» **Task to carry out**: Search the records for the string "Request", then copy each line where it appears.

*** Opening Listed entries ***

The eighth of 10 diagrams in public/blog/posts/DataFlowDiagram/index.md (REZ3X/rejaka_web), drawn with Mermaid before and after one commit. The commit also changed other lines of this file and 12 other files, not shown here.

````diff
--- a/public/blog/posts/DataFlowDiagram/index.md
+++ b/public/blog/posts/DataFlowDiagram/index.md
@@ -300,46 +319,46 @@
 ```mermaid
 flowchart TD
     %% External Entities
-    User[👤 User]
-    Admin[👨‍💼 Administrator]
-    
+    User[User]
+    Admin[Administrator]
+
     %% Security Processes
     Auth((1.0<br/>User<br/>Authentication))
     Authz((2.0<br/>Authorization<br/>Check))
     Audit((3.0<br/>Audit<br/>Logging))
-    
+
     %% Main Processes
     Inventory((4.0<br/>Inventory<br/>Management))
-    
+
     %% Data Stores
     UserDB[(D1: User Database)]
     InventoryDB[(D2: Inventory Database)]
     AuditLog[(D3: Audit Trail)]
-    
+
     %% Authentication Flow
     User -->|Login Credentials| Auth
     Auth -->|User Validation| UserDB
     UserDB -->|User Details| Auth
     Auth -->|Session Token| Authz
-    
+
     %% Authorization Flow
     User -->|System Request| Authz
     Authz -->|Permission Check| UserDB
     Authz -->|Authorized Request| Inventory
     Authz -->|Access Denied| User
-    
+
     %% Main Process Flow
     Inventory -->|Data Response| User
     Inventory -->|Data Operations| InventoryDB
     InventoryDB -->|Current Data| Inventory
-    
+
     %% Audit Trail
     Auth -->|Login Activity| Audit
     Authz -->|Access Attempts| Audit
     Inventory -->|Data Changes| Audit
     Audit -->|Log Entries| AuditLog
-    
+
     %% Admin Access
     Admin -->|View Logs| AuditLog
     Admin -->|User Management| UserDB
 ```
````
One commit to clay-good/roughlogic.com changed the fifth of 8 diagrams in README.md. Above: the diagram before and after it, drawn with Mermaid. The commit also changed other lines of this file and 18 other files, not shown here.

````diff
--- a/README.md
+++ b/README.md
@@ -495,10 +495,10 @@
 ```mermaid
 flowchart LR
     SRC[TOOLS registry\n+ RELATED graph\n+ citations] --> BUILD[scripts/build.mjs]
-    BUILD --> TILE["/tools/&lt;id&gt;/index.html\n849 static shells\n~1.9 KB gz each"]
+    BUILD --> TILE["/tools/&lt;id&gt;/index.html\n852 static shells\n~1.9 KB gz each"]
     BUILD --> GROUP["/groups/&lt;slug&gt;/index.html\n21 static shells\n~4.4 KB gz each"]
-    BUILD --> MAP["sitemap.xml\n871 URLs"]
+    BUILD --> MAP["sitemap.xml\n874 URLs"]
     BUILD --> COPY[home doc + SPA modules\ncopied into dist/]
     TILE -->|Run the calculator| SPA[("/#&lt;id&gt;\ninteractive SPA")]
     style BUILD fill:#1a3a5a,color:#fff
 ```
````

*** Closing Listed entries ***

» **Response for this exercise**:
     User -->|System Request| Authz
     Authz -->|Authorized Request| Inventory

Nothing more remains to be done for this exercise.